Owens used to be loathed by teammates and coaches alike. He poisoned the San Francisco 49ers’ locker room by being a loudmouth, dropped passes during the playoffs, and capped things off by saying that he believed 49ers quarterback Jeff Garcia was gay before leaving the team for good. I think this would define typical celebrat behavior.

Then he went to Philadelphia in 2004, and his life seemed to be a fairytale after a 14-2 season that included a trip to the Super Bowl for the Eagles.

One season later, Owens began to feud with Eagles starting quarterback Donovan McNabb. He routinely complained about not being given the ball enough, and then left Philadelphia after being suspended and kicked off the team. The public relations bashing he took seems to have humbled him, because he went on to join the Cowboys in 2006, where he is now friends with quarterback Tony Romo and takes a team-first approach on and off the field.

In Hilton’s case, I would think her stay in prison would have humbled her as well. She should take an approach that focuses more on other people and not herself if she wants her career to be relevant for the right reasons. She could start a TV cooking show or an Oprah-like program while also contributing part of her wealth to charitable causes.

Spears was on top of the world when her hit singles “Baby One More Time” and “Oops!… I Did It Again” came out almost a decade ago and made her the undisputed ruler of the music industry. Since then, she has been surrounded by a poisonous entourage that has driven her life downhill at 200 miles per hour with nobody willing to stop her.

Unlike Hilton, she does have talent. She can capture the audience’s imagination and be as sexy as anybody has been since Madonna, and she has a fan base out there somewhere that still adores her.

The trouble is, she’s too famous for her own good. She seems overwhelmed in every facet of her life, and the talent she has is slowly going down the sewer.

Moss used to be football’s version of Spears. The parallels are astounding. Playing for the Minnesota Vikings, he burst onto the scene along with Vikings’ quarterback Daunte Culpepper and became one of the NFL’s most prominent players. Then he left Minnesota, and just like Spears without Justin Timberlake, he collapsed and didn’t seem to care anymore. He left to play for the Oakland Raiders – the NFL’s version of Kevin Federline. People knew he was there, but he didn’t dominate anymore.

During last year’s draft he was traded to the New England Patriots, and Moss the touchdown menace was reborn. Playing for the NFL’s best quarterback and a coach who won three Super Bowls – Tom Brady and Bill Belichick, respectively – Moss found motivation again and broke the single-season touchdown record set by Jerry Rice.
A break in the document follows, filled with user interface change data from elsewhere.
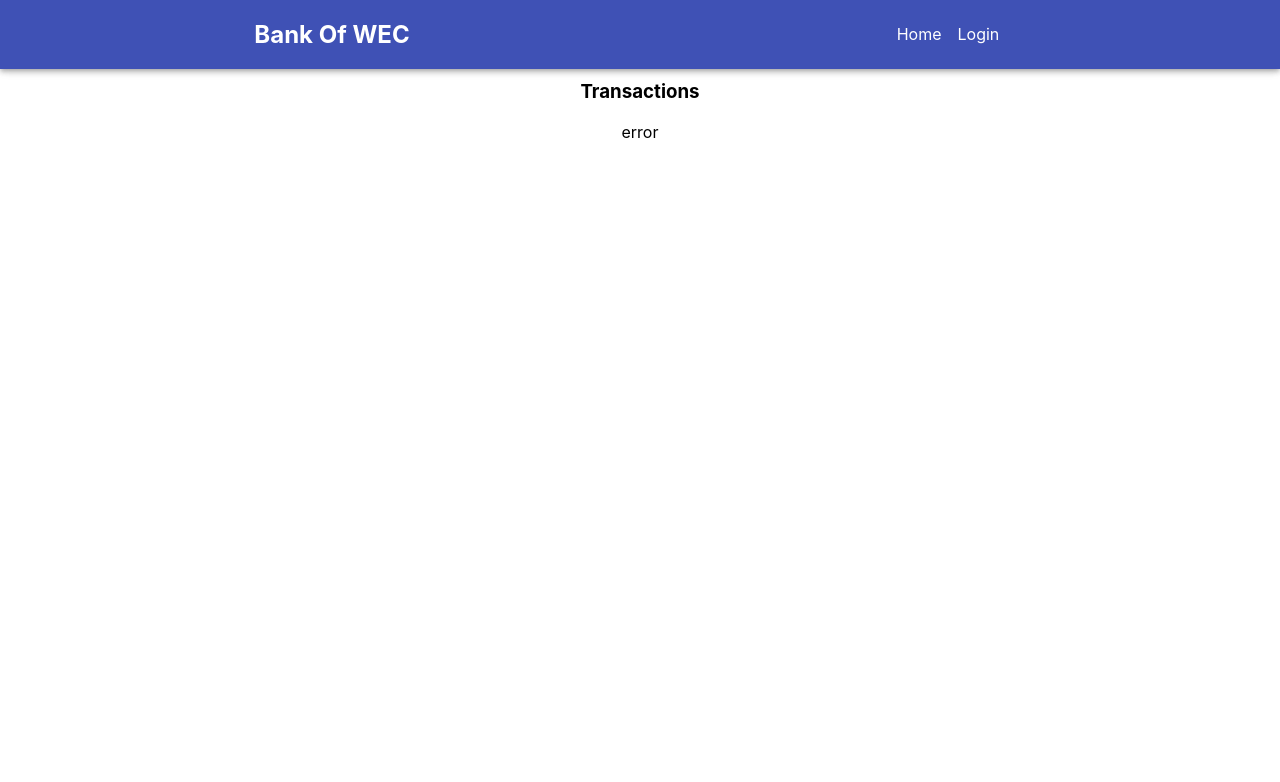
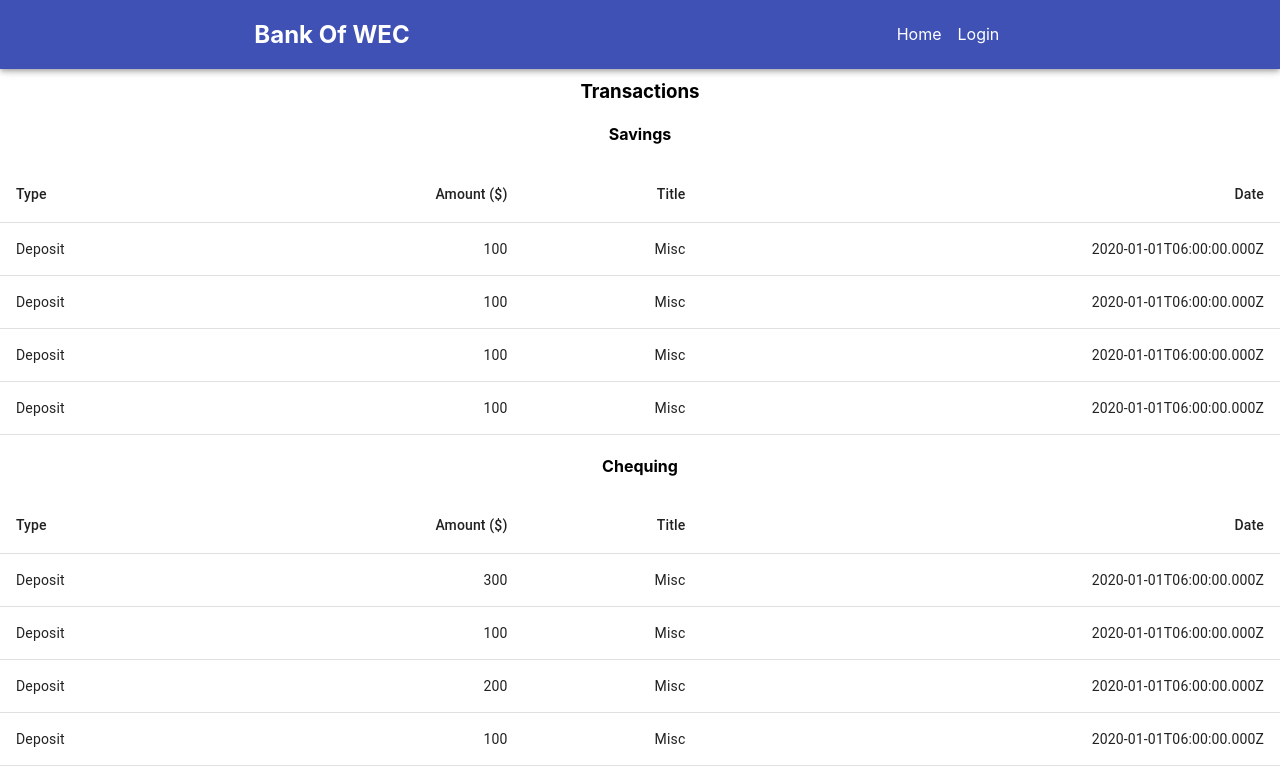
Before and after one commit to jayden-chan/WEC-2020, a React (Create React App) app in the folder frontend/bow/: page / in a window 1280 px wide. Shown: the top 782 px of the page. Built offline with nearby package versions, Linux system fonts and the light colour scheme.

Commit message:
KP: Rendering transactions table

```diff
--- a/frontend/bow/src/pages/Home.js
+++ b/frontend/bow/src/pages/Home.js
@@ -1,8 +1,13 @@
 import React, { Component } from "react";
 import Layout from "../components/Layout";
+import Table from "@material-ui/core/Table";
+import TableBody from "@material-ui/core/TableBody";
+import TableCell from "@material-ui/core/TableCell";
+import TableContainer from "@material-ui/core/TableContainer";
+import TableHead from "@material-ui/core/TableHead";
+import TableRow from "@material-ui/core/TableRow";
 
 const savingsData = [
-  [
   {
     date: "2020-01-01T06:00:00.000Z",
     type: "Deposit",
@@ -27,15 +32,41 @@ const savingsData = [
     amount: 100,
     title: "Misc"
   }
-  ]
+];
+
+const chequingData = [
+  {
+    date: "2020-01-01T06:00:00.000Z",
+    type: "Deposit",
+    amount: 300,
+    title: "Misc"
+  },
+  {
+    date: "2020-01-01T06:00:00.000Z",
+    type: "Deposit",
+    amount: 100,
+    title: "Misc"
+  },
+  {
+    date: "2020-01-01T06:00:00.000Z",
+    type: "Deposit",
+    amount: 200,
+    title: "Misc"
+  },
+  {
+    date: "2020-01-01T06:00:00.000Z",
+    type: "Deposit",
+    amount: 100,
+    title: "Misc"
+  }
 ];
 
 export default class Home extends Component {
   constructor(props) {
     super(props);
     this.state = {
-      savings: savingsData,
-      checking: []
+      savings: [],
+      chequing: []
     };
   }
 
@@ -58,7 +89,8 @@ export default class Home extends Component {
     //   }
     // });
     this.setState({
-      savings: savingsData
+      savings: savingsData,
+      chequing: chequingData
     });
   };
 
@@ -66,9 +98,35 @@ export default class Home extends Component {
     if (this.state[account].length === 0) {
       return <div>You have no transactions</div>;
     } else {
-      const items = this.state[account].map(el => {
-        return <p>hello</p>;
+      console.log("length", this.state[account].length);
+      const items = this.state[account].map(row => {
+        return (
+          <TableRow key={row.type}>
+            <TableCell component="th" scope="row">
+              {row.type}
+            </TableCell>
+            <TableCell align="right">{row.amount}</TableCell>
+            <TableCell align="right">{row.title}</TableCell>
+            <TableCell align="right">{row.date}</TableCell>
+          </TableRow>
+        );
       });
+
+      return (
+        <TableContainer>
+          <Table>
+            <TableHead>
+              <TableRow>
+                <TableCell>Type</TableCell>
+                <TableCell align="right">Amount ($)</TableCell>
+                <TableCell align="right">Title</TableCell>
+                <TableCell align="right">Date</TableCell>
+              </TableRow>
+            </TableHead>
+            <TableBody>{items}</TableBody>
+          </Table>
+        </TableContainer>
+      );
     }
     return <p>error</p>;
   }
@@ -78,7 +136,10 @@ export default class Home extends Component {
     return (
       <Layout>
         <h3>Transactions</h3>
+        <h4>Savings</h4>
         {this.renderTable("savings")}
+        <h4>Chequing</h4>
+        {this.renderTable("chequing")}
       </Layout>
     );
   }
```
Lines whose indentation alone changed are shown as unchanged.
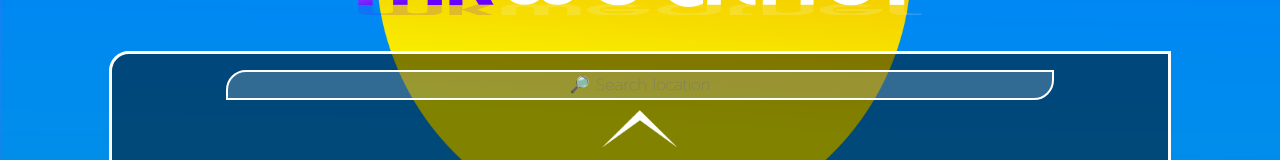
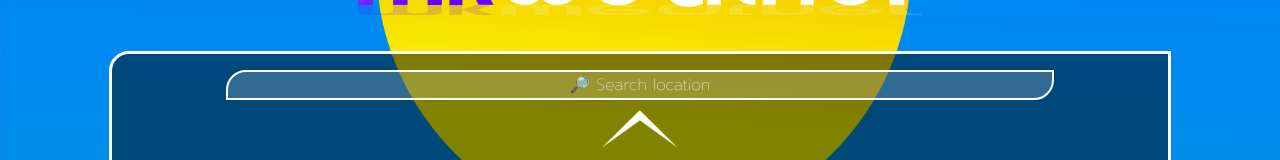
Before and after one commit to zizoko1337/weatherapp, a Vue app: page / in a window 1280 px wide. Shown: the part 141-301 px from the top of the page. Built offline with nearby package versions, Linux system fonts and the light colour scheme.

Commit message:
search bar color change

```diff
--- a/src/components/SearchBar.vue
+++ b/src/components/SearchBar.vue
@@ -37,6 +37,10 @@ input {
   text-align: center;
 }
 
+input::placeholder{
+  color: white;
+}
+
 @media only screen and (max-width: 1390px) {
   input {
     font-size: 1rem;
```
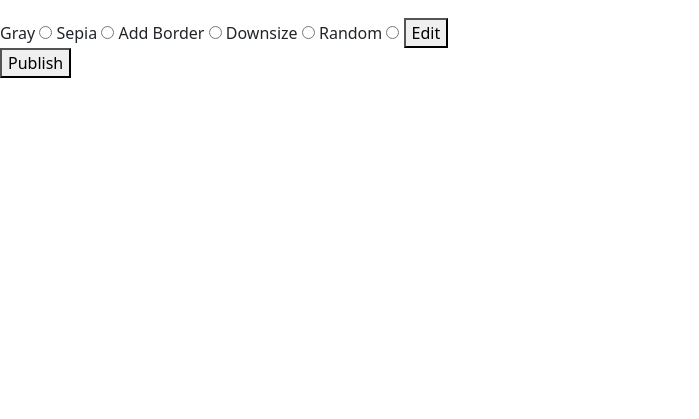
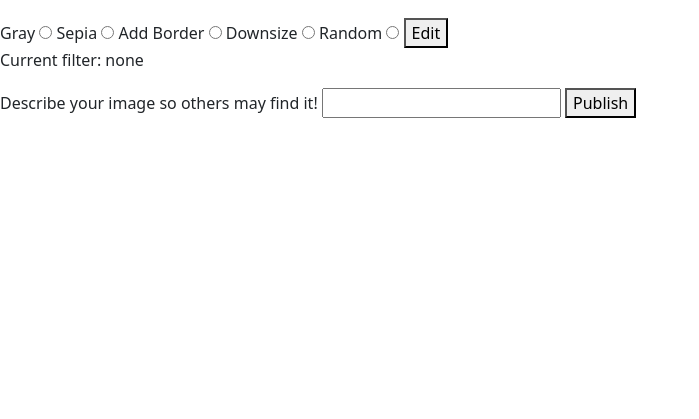
Before and after one commit to brendaliu2/Pixly, a Flask app: page /edit/1 in a window 1280 px wide. Shown: the part 321-740 px from the top of the page, without its empty margins (0-699 px from the left). Run offline with Flask 2, Linux system fonts and the light colour scheme.

Commit message:
adds publish route and reintroduces edit functionality, expanded search by description

```diff
--- a/app.py
+++ b/app.py
@@ -10,6 +10,7 @@ import uuid
 from filters import *
 from PIL import Image, ImageOps, ImagePalette
 from urllib.request import urlopen
+from sqlalchemy import update
 
 import io
 import base64
@@ -84,9 +85,10 @@ def set_filter(file, filter):
     elif filter == 'random':
             img = random(file)
     else:
-            return random(file)
+            return file
 
     return img
+
 
 ##################### ROUTES #####################
 
@@ -112,11 +114,14 @@ def show_images():
 
     if hasSearch:
         searchTerm = request.args['search'].lower()
+        #TODO: how to filter by multiple different values?
         all_images = UserImage.query.filter(
-            UserImage.filter == searchTerm).all()
-        #TODO: add no results message
+            UserImage.description.like(f"%{searchTerm}%"),
+            UserImage.published == True).all()
+
     else:
-        all_images = UserImage.query.all()
+        all_images = UserImage.query.filter(
+            UserImage.published == True).all()
 
     img_urls = []
 
@@ -153,18 +158,11 @@ def show_upload_form():
 @app.post('/upload')
 def process_upload_form():
     """
-    Upload image to DB, upload to AWS, redirect homepage
+    Upload image to DB, upload to AWS, redirect to edit page
     """
 
     file = request.files['file']
     extra_args = {'ContentType': file.content_type, 'ACL': 'public-read'}
-
-    try:
-        filter = request.form['filter']
-        img = set_filter(file, filter)
-    except:
-        filter = 'none'
-        img = file
 
     #getting exif tag
     #get_exif_data(file)
@@ -178,11 +176,12 @@ def process_upload_form():
         filename = secure_filename(unique_filename)
 
         #add to AWS
-        upload_file(img, BUCKET, filename, extra_args)
+        upload_file(file, BUCKET, filename, extra_args)
         #TODO: manipulate 'published' at later point
 
         #add to DB
-        new_image = UserImage(filename=filename,published=True, filter=filter)
+        #TODO: Set original image to be published=False once edit form is running
+        new_image = UserImage(filename=filename,published=False,content_type=file.content_type)
         db.session.add(new_image)
         db.session.commit()
         return redirect(f'edit/{filename}')
@@ -205,31 +204,6 @@ def process_upload_form():
 
     #redirect ('edit_form')
 
-
-# @app.get('/edit/<filename>')
-# def display_edit(filename):
-#     '''
-#     Diplay original photo, edited photo result(if applicable), and form to edit
-#     '''
-#     og_image = f'{BASE_URL}{filename}'
-    # urllib.request.urlretrieve(f'{BASE_URL}{filename}', "encoded2.png")
-
-#     # try:
-#     #     filter = request.args['filter']
-#     # except:
-#     #     filter = 'none'
-#     # data = gray('encoded2.png')
-#     # # data = set_filter("encoded.png", filter)
-#     # encoded_img_data = base64.b64encode(data.getvalue())
-
-#     return render_template(
-#         'edit_page.html',
-#         og_image=og_image,
-#         # new_image=new_image,
-#         filename=filename,
-#         # encoded_image=encoded_img_data.decode('utf-8')
-#         )
-
 @app.get('/edit/<filename>')
 def display_edit(filename):
     '''
@@ -237,7 +211,6 @@ def display_edit(filename):
     '''
 
     og_image = f'{BASE_URL}{filename}'
-
 
     try:
         filter = request.args['filter']
@@ -248,17 +221,49 @@ def display_edit(filename):
         filter = 'none'
         new_image = None
 
-
-    # img = Image.open(urlopen(og_image))
-    # gray_img = ImageOps.grayscale(img)
-    # in_mem_file = io.BytesIO()
-    # gray_img.save(in_mem_file, format=img.format)
-    # encoded_img_data = base64.b64encode(in_mem_file.getvalue())
-    # breakpoint()
     return render_template(
         'edit_page.html',
         og_image=og_image,
         filename=filename,
-        # encoded_image=encoded_img_data.decode('utf-8')
+        filter=filter,
         encoded_image=new_image
         )
+
+@app.post('/edit/<filename>/<filter>')
+def publish_edit(filename, filter):
+    '''
+    Uploads edited photo to AWS and returns to homepage
+    '''
+    og_image = f'{BASE_URL}{filename}'
+    og_file = UserImage.query.get(filename)
+
+    description = request.form['description']
+
+    try:
+        data = set_filter(urlopen(og_image), filter)
+        encoded_img_data = base64.b64encode(data.getvalue())
+        new_image = encoded_img_data.decode('utf-8')
+    except:
+        image = UserImage.query.get(filename)
+        image.published = True
+        image.description = description
+        db.session.commit()
+        return redirect('/')
+
+
+    #add to AWS
+    extra_args = {'ContentType': og_file.content_type, 'ACL': 'public-read'}
+    unique_filename = generate_unique_filename(filename)
+    edited_filename = secure_filename(unique_filename)
+
+    upload_file(data, BUCKET, edited_filename, extra_args)
+
+    edited_image = UserImage(filename=edited_filename,
+                             published=True,
+                             content_type=og_file.content_type,
+                             filter=filter,
+                             description=description)
+    db.session.add(edited_image)
+    db.session.commit()
+
+    return redirect('/')
--- a/filters.py
+++ b/filters.py
@@ -39,7 +39,7 @@ def random(image):
 # Add Image Border
 def border(image):
     img = Image.open(image)
-    border_img = ImageOps.expand(img, 5)
+    border_img = ImageOps.expand(img, 5, 'red')
 
     in_mem_file = io.BytesIO()
     border_img.save(in_mem_file, format=img.format)
--- a/templates/edit_page.html
+++ b/templates/edit_page.html
@@ -40,7 +40,10 @@
 </div>
 
 <div class="publish-photo">
-  <form action="/edit" method="post">
+  <form action="/edit/{{filename}}/{{filter}}" method="post">
+    <p>Current filter: {{filter}}</p>
+    <label for="description">Describe your image so others may find it!</label>
+    <input type="text" name="description" id="description">
     <button>Publish</button>
   </form>
 </div>
```
Also changed, not shown: RoadMap.md (+3 -1 lines), models.py (+12 -1 lines), seed.py (+5 -2 lines).
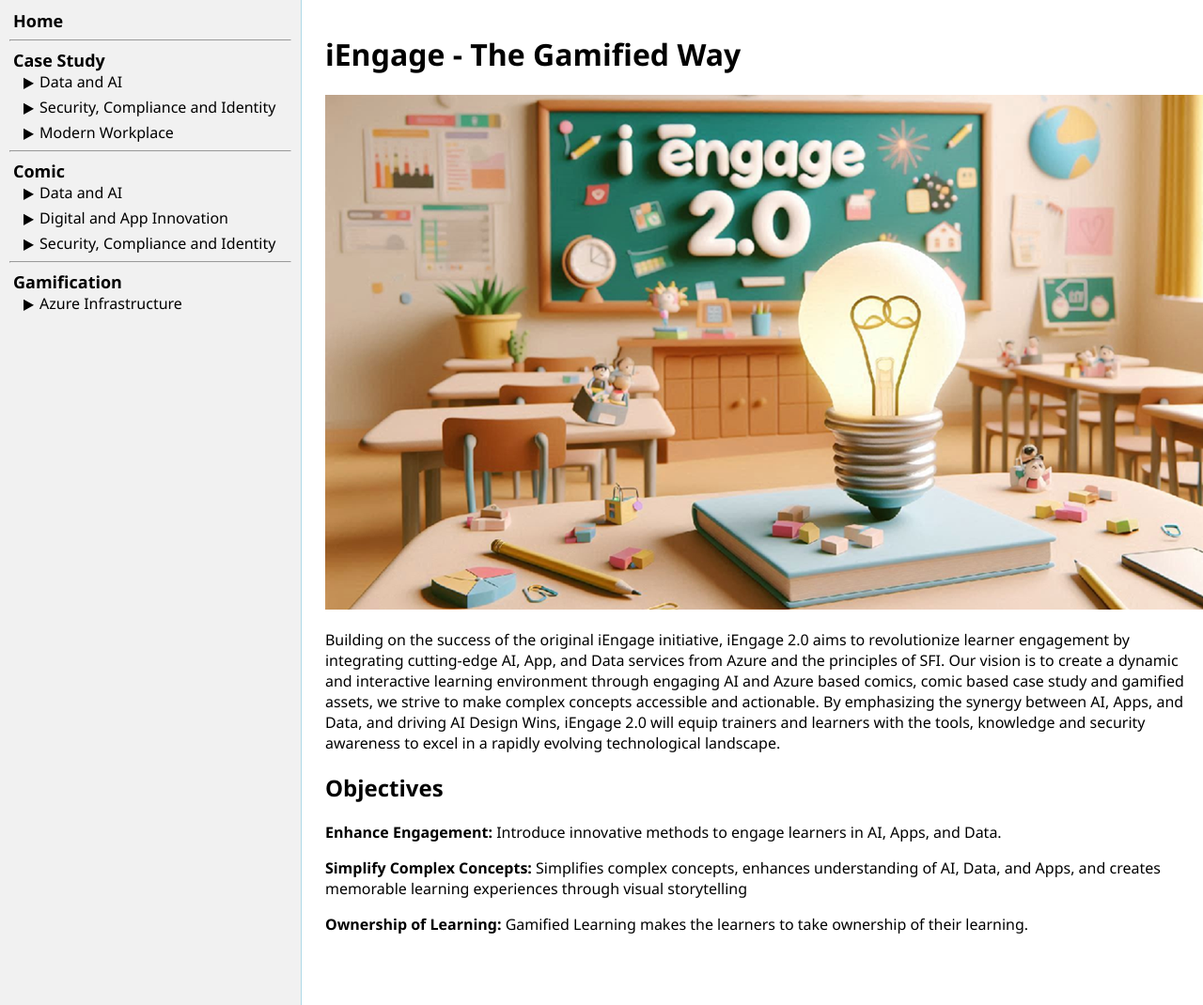
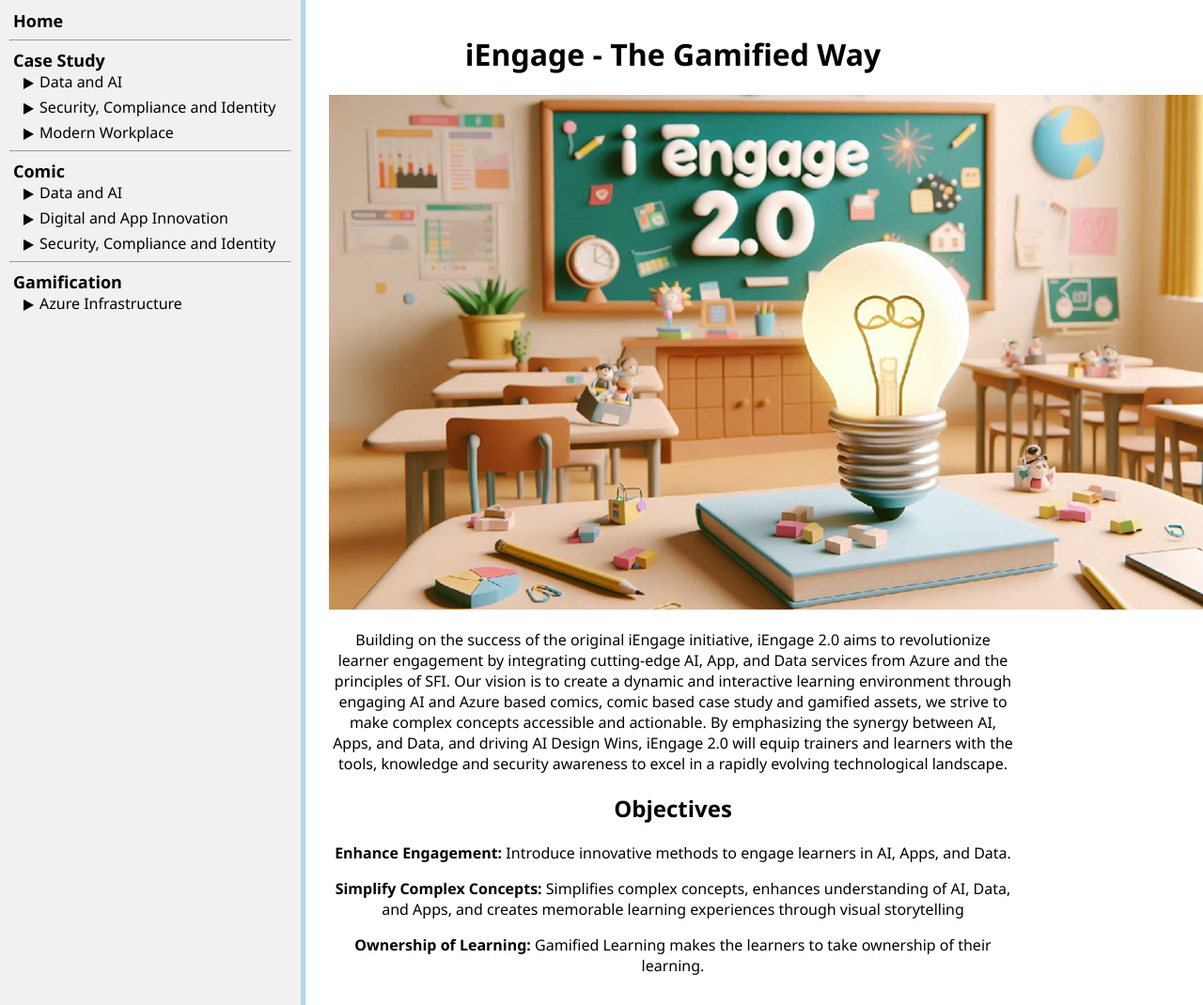
Before and after one commit to ningweinw/iengage, a Jekyll site: the page built from index.markdown, in a window 1280 px wide. Shown: the whole page at 94% size. Built offline with Jekyll 4.4.1, drawn with Linux system fonts in a browser that asks for light colours.

Commit message:
Update style.css

```diff
--- a/assets/css/style.css
+++ b/assets/css/style.css
@@ -20,6 +20,15 @@ body {
     padding: 15px;
     overflow: auto; /* Ensure content is scrollable if it overflows */
     margin-left: 10px;
+
+    justify-content: center; /* Center the content horizontally */
+    align-items: center; /* Center the content vertically */
+}
+
+.content-wrapper {
+    width: 80%; /* Adjust the width as needed */
+    max-width: 800px; /* Maximum width */
+    text-align: center; /* Center the text */
 }
 .divider {
     width: 5px;
```
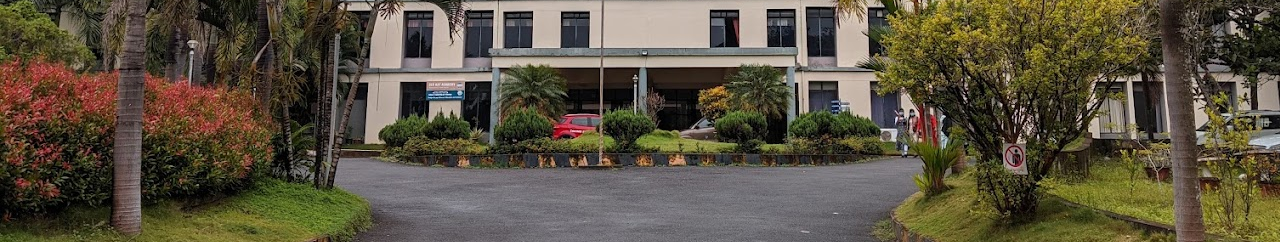
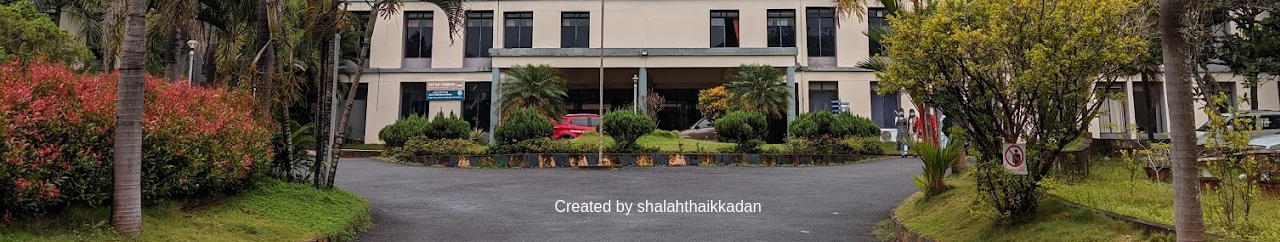
Before and after one commit to shalahthaikkadan/College-chatbot, a Flask app: page / in a window 1280 px wide. Shown: the part 558-800 px from the top of the page. Run offline with Flask 3, Linux system fonts and the light colour scheme; parts of the project's set-up code (start-up, migrations or seed data) failed here and were passed over.

Commit message:
Add ownership attribution

```diff
--- a/templates/index.html
+++ b/templates/index.html
@@ -24,7 +24,9 @@
             </div>
         </form>
     </div>
-
+    <div style="text-align: center; color: white; padding: 10px; position: fixed; bottom: 0; width: 100%;">
+        <p>Created by shalahthaikkadan</p>
+    </div>
     <script type="text/javascript">
         $(document).ready(function() {
             $('form').on('submit', function(event) {
```
Also changed, not shown: 1 other file.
Can Spears find her New England Patriots equivalent? For that to happen she needs to find a producer she can trust and make a record backed by relevant and trustworthy people in the music business. A CD with tracks featuring prominent artists and a music video that blows people’s minds would put her career back on track. After that, everything else should fall into place.

America needs celebrats – they make people feel better about the way they screw up – but that doesn’t mean celebrats have to stay that way forever. They can change and become great once again.

Martin Bater is a junior majoring in history and mass communications.